**What is needed:** Every record must appear in your copy exactly as written, with no pictures.
══ Data extracts ══
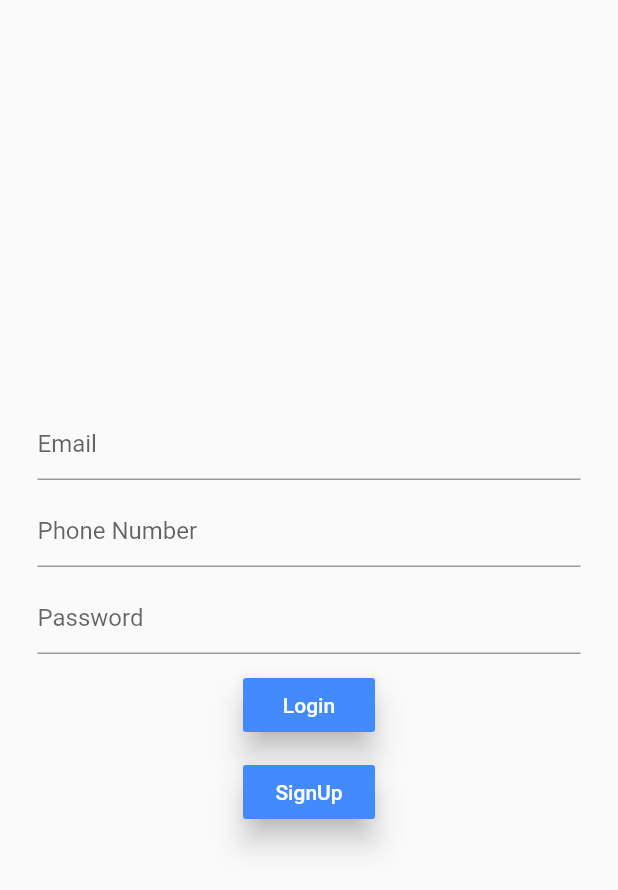
After one commit to Skoll16/Hobby_App, a Flutter app: the screen it shows after launch, after a tap on "Teacher", on a phone screen of 412 x 824 dp. The commit adds this screen. Shown: the top 890 px of the screen. Run offline on Flutter 3.47's test engine with Material 2 defaults, Android fonts, the phone set to English and light mode, and no system bars; our stand-ins replace firebase_core, firebase_database; accounts and stored records are empty.

Commit message:
Second Commit

```diff
--- a/lib/loginPage.dart
+++ b/lib/loginPage.dart
@@ -1,4 +1,6 @@
 import 'package:flutter/material.dart';
+import 'package:firebase_database/firebase_database.dart';
+import 'package:firebase_core/firebase_core.dart';
 class LoginPage extends StatefulWidget {
   LoginPage({Key key}) : super(key: key);
 
@@ -6,6 +8,7 @@ class LoginPage extends StatefulWidget {
 }
 
 class _LoginPageState extends State<LoginPage> {
+  FirebaseDatabase mRef=FirebaseDatabase.instance;
   String _email,_password;
   @override
   Widget build(BuildContext context) {
@@ -16,44 +19,68 @@ class _LoginPageState extends State<LoginPage> {
           child: Column(
             mainAxisAlignment: MainAxisAlignment.center,
             children: <Widget>[
-              TextField(
-                decoration: InputDecoration(hintText: 'Email'),
-                onChanged: (value) {
-                  setState(() {
-                    _email = value;
-                  });
-                },
-              ),
+              // TextField(
+              //   decoration: InputDecoration(hintText: 'Email'),
+              //   onChanged: (value) {
+              //     setState(() {
+              //       _email = value;
+              //     });
+              //   },
+              // ),
+              // SizedBox(
+              //   height: 10,
+              // ),
+              // TextField(
+              //   decoration: InputDecoration(hintText: 'Password'),
+              //   onChanged: (value) {
+              //     setState(() {
+              //       _password = value;
+              //     });
+              //   },
+              //   obscureText: true,
+              // ),
               SizedBox(
                 height: 10,
               ),
-              TextField(
-                decoration: InputDecoration(hintText: 'Password'),
-                onChanged: (value) {
-                  setState(() {
-                    _password = value;
-                  });
+              RaisedButton(
+                child: Text(
+                  'User',
+                ),
+                color: Colors.blueAccent,
+                textColor: Colors.white,
+                elevation: 8,
+                onPressed: () {
+                   Navigator.pushNamed(context, '/signup');
                 },
-                obscureText: true,
               ),
               SizedBox(
                 height: 10,
               ),
               RaisedButton(
                 child: Text(
-                  'Login',
+                  'Admin',
                 ),
                 color: Colors.blueAccent,
                 textColor: Colors.white,
                 elevation: 8,
                 onPressed: () {
-
+                   Navigator.pushNamed(context, '/signupAdmin');
                 },
               ),
               SizedBox(
                 height: 10,
               ),
-
+              RaisedButton(
+                child: Text(
+                  'Teacher',
+                ),
+                color: Colors.blueAccent,
+                textColor: Colors.white,
+                elevation: 8,
+                onPressed: () {
+                   Navigator.pushNamed(context, '/signupTeacher');
+                },
+              ),
             ],
           ),
         ),
--- a/lib/main.dart
+++ b/lib/main.dart
@@ -1,4 +1,7 @@
 import 'package:flutter/material.dart';
+import 'package:hobby_amity/signupAdmin.dart';
+import 'package:hobby_amity/signupTeacher.dart';
+import 'package:hobby_amity/signupUser.dart';
 import 'loginPage.dart';
 
 void main()=>runApp(new MyApp());
@@ -17,7 +20,9 @@ class _MyAppState extends State<MyApp> {
    home:LoginPage(),
     routes: <String,WidgetBuilder>{
     '/landingpage':(BuildContext context)=>new MyApp(),
-    // '/signup':(BuildContext context)=> new SignUpPage(),
+     '/signup':(BuildContext context)=> new SignUpPage(),
+     '/signupAdmin':(BuildContext context)=>new SignUpAdmin(),
+     '/signupTeacher':(BuildContext context)=>new SignUpTeacher(),
     // '/homepage':(BuildContext context)=>new HomePage(),
     // '/phoneauth':(BuildContext context)=>new phoneAuth(),
     // '/userInfo':(BuildContext context)=>new userInfo(),
--- /dev/null
+++ b/lib/signupTeacher.dart
@@ -0,0 +1,104 @@
+import 'package:firebase_core/firebase_core.dart';
+import 'package:firebase_database/firebase_database.dart';
+import 'package:flutter/material.dart';
+class SignUpTeacher extends StatefulWidget {
+  SignUpTeacher({Key key}) : super(key: key);
+
+  _SignUpTeacherState createState() => _SignUpTeacherState();
+}
+
+class _SignUpTeacherState extends State<SignUpTeacher> {
+   final DBRef=FirebaseDatabase.instance.reference();
+   void checkLogin(){
+
+      /****/
+   }
+  void writeData(){
+    DBRef.child('teachers').child(_phoneNumber).set({
+      'email':_email,
+      'password':_password,
+      'phoneNumber':_phoneNumber
+    });
+
+  }
+  String _email,_password,_phoneNumber;
+  @override
+  Widget build(BuildContext context) {
+     return Scaffold(
+       body: Center(
+        child: Container(
+          padding: EdgeInsets.all(25),
+          child: Column(
+            mainAxisAlignment: MainAxisAlignment.center,
+            children: <Widget>[
+              TextField(
+                decoration: InputDecoration(hintText: 'Email'),
+                onChanged: (value) {
+                  setState(() {
+                    _email = value;
+                  });
+                },
+              ),
+              SizedBox(
+                height: 10,
+              ),
+              TextField(
+                decoration: InputDecoration(hintText: 'Phone Number'),
+                onChanged: (value) {
+                  setState(() {
+                    _phoneNumber = value;
+                  });
+                },
+              ),
+              SizedBox(height: 10,),
+              TextField(
+                decoration: InputDecoration(hintText: 'Password'),
+                onChanged: (value) {
+                  setState(() {
+                    _password = value;
+                  });
+                },
+                obscureText: true,
+              ),
+               SizedBox(
+                height: 10,
+              ),
+              RaisedButton(
+                child: Text(
+                  'Login',
+                ),
+                color: Colors.blueAccent,
+                textColor: Colors.white,
+                elevation: 8,
+                onPressed: () {
+                  checkLogin();
+
+                },
+              ),
+              SizedBox(
+                height: 10,
+              ),
+              RaisedButton(
+                child: Text(
+                  'SignUp',
+                ),
+                color: Colors.blueAccent,
+                textColor: Colors.white,
+                elevation: 8,
+                onPressed: () {
+                  writeData();
+
+                },
+              ),
+
+
+            ],
+          ),
+        ),
+      ),
+
+
+
+    );
+  }
+}
```
Also changed, not shown: lib/signupAdmin.dart (added, +98 -0 lines), lib/signupUser.dart (added, +99 -0 lines).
═══
**Exercise result:**
After one commit to Skoll16/Hobby_App, a Flutter app: the screen it shows after launch, after a tap on "Teacher", on a phone screen of 412 x 824 dp. The commit adds this screen. Shown: the top 890 px of the screen. Run offline on Flutter 3.47's test engine with Material 2 defaults, Android fonts, the phone set to English and light mode, and no system bars; our stand-ins replace firebase_core, firebase_database; accounts and stored records are empty.

Commit message:
Second Commit

```diff
--- a/lib/loginPage.dart
+++ b/lib/loginPage.dart
@@ -1,4 +1,6 @@
 import 'package:flutter/material.dart';
+import 'package:firebase_database/firebase_database.dart';
+import 'package:firebase_core/firebase_core.dart';
 class LoginPage extends StatefulWidget {
   LoginPage({Key key}) : super(key: key);
 
@@ -6,6 +8,7 @@ class LoginPage extends StatefulWidget {
 }
 
 class _LoginPageState extends State<LoginPage> {
+  FirebaseDatabase mRef=FirebaseDatabase.instance;
   String _email,_password;
   @override
   Widget build(BuildContext context) {
@@ -16,44 +19,68 @@ class _LoginPageState extends State<LoginPage> {
           child: Column(
             mainAxisAlignment: MainAxisAlignment.center,
             children: <Widget>[
-              TextField(
-                decoration: InputDecoration(hintText: 'Email'),
-                onChanged: (value) {
-                  setState(() {
-                    _email = value;
-                  });
-                },
-              ),
+              // TextField(
+              //   decoration: InputDecoration(hintText: 'Email'),
+              //   onChanged: (value) {
+              //     setState(() {
+              //       _email = value;
+              //     });
+              //   },
+              // ),
+              // SizedBox(
+              //   height: 10,
+              // ),
+              // TextField(
+              //   decoration: InputDecoration(hintText: 'Password'),
+              //   onChanged: (value) {
+              //     setState(() {
+              //       _password = value;
+              //     });
+              //   },
+              //   obscureText: true,
+              // ),
               SizedBox(
                 height: 10,
               ),
-              TextField(
-                decoration: InputDecoration(hintText: 'Password'),
-                onChanged: (value) {
-                  setState(() {
-                    _password = value;
-                  });
+              RaisedButton(
+                child: Text(
+                  'User',
+                ),
+                color: Colors.blueAccent,
+                textColor: Colors.white,
+                elevation: 8,
+                onPressed: () {
+                   Navigator.pushNamed(context, '/signup');
                 },
-                obscureText: true,
               ),
               SizedBox(
                 height: 10,
               ),
               RaisedButton(
                 child: Text(
-                  'Login',
+                  'Admin',
                 ),
                 color: Colors.blueAccent,
                 textColor: Colors.white,
                 elevation: 8,
                 onPressed: () {
-
+                   Navigator.pushNamed(context, '/signupAdmin');
                 },
               ),
               SizedBox(
                 height: 10,
               ),
-
+              RaisedButton(
+                child: Text(
+                  'Teacher',
+                ),
+                color: Colors.blueAccent,
+                textColor: Colors.white,
+                elevation: 8,
+                onPressed: () {
+                   Navigator.pushNamed(context, '/signupTeacher');
+                },
+              ),
             ],
           ),
         ),
--- a/lib/main.dart
+++ b/lib/main.dart
@@ -1,4 +1,7 @@
 import 'package:flutter/material.dart';
+import 'package:hobby_amity/signupAdmin.dart';
+import 'package:hobby_amity/signupTeacher.dart';
+import 'package:hobby_amity/signupUser.dart';
 import 'loginPage.dart';
 
 void main()=>runApp(new MyApp());
@@ -17,7 +20,9 @@ class _MyAppState extends State<MyApp> {
    home:LoginPage(),
     routes: <String,WidgetBuilder>{
     '/landingpage':(BuildContext context)=>new MyApp(),
-    // '/signup':(BuildContext context)=> new SignUpPage(),
+     '/signup':(BuildContext context)=> new SignUpPage(),
+     '/signupAdmin':(BuildContext context)=>new SignUpAdmin(),
+     '/signupTeacher':(BuildContext context)=>new SignUpTeacher(),
     // '/homepage':(BuildContext context)=>new HomePage(),
     // '/phoneauth':(BuildContext context)=>new phoneAuth(),
     // '/userInfo':(BuildContext context)=>new userInfo(),
--- /dev/null
+++ b/lib/signupTeacher.dart
@@ -0,0 +1,104 @@
+import 'package:firebase_core/firebase_core.dart';
+import 'package:firebase_database/firebase_database.dart';
+import 'package:flutter/material.dart';
+class SignUpTeacher extends StatefulWidget {
+  SignUpTeacher({Key key}) : super(key: key);
+
+  _SignUpTeacherState createState() => _SignUpTeacherState();
+}
+
+class _SignUpTeacherState extends State<SignUpTeacher> {
+   final DBRef=FirebaseDatabase.instance.reference();
+   void checkLogin(){
+
+      /****/
+   }
+  void writeData(){
+    DBRef.child('teachers').child(_phoneNumber).set({
+      'email':_email,
+      'password':_password,
+      'phoneNumber':_phoneNumber
+    });
+
+  }
+  String _email,_password,_phoneNumber;
+  @override
+  Widget build(BuildContext context) {
+     return Scaffold(
+       body: Center(
+        child: Container(
+          padding: EdgeInsets.all(25),
+          child: Column(
+            mainAxisAlignment: MainAxisAlignment.center,
+            children: <Widget>[
+              TextField(
+                decoration: InputDecoration(hintText: 'Email'),
+                onChanged: (value) {
+                  setState(() {
+                    _email = value;
+                  });
+                },
+              ),
+              SizedBox(
+                height: 10,
+              ),
+              TextField(
+                decoration: InputDecoration(hintText: 'Phone Number'),
+                onChanged: (value) {
+                  setState(() {
+                    _phoneNumber = value;
+                  });
+                },
+              ),
+              SizedBox(height: 10,),
+              TextField(
+                decoration: InputDecoration(hintText: 'Password'),
+                onChanged: (value) {
+                  setState(() {
+                    _password = value;
+                  });
+                },
+                obscureText: true,
+              ),
+               SizedBox(
+                height: 10,
+              ),
+              RaisedButton(
+                child: Text(
+                  'Login',
+                ),
+                color: Colors.blueAccent,
+                textColor: Colors.white,
+                elevation: 8,
+                onPressed: () {
+                  checkLogin();
+
+                },
+              ),
+              SizedBox(
+                height: 10,
+              ),
+              RaisedButton(
+                child: Text(
+                  'SignUp',
+                ),
+                color: Colors.blueAccent,
+                textColor: Colors.white,
+                elevation: 8,
+                onPressed: () {
+                  writeData();
+
+                },
+              ),
+
+
+            ],
+          ),
+        ),
+      ),
+
+
+
+    );
+  }
+}
```
Also changed, not shown: lib/signupAdmin.dart (added, +98 -0 lines), lib/signupUser.dart (added, +99 -0 lines).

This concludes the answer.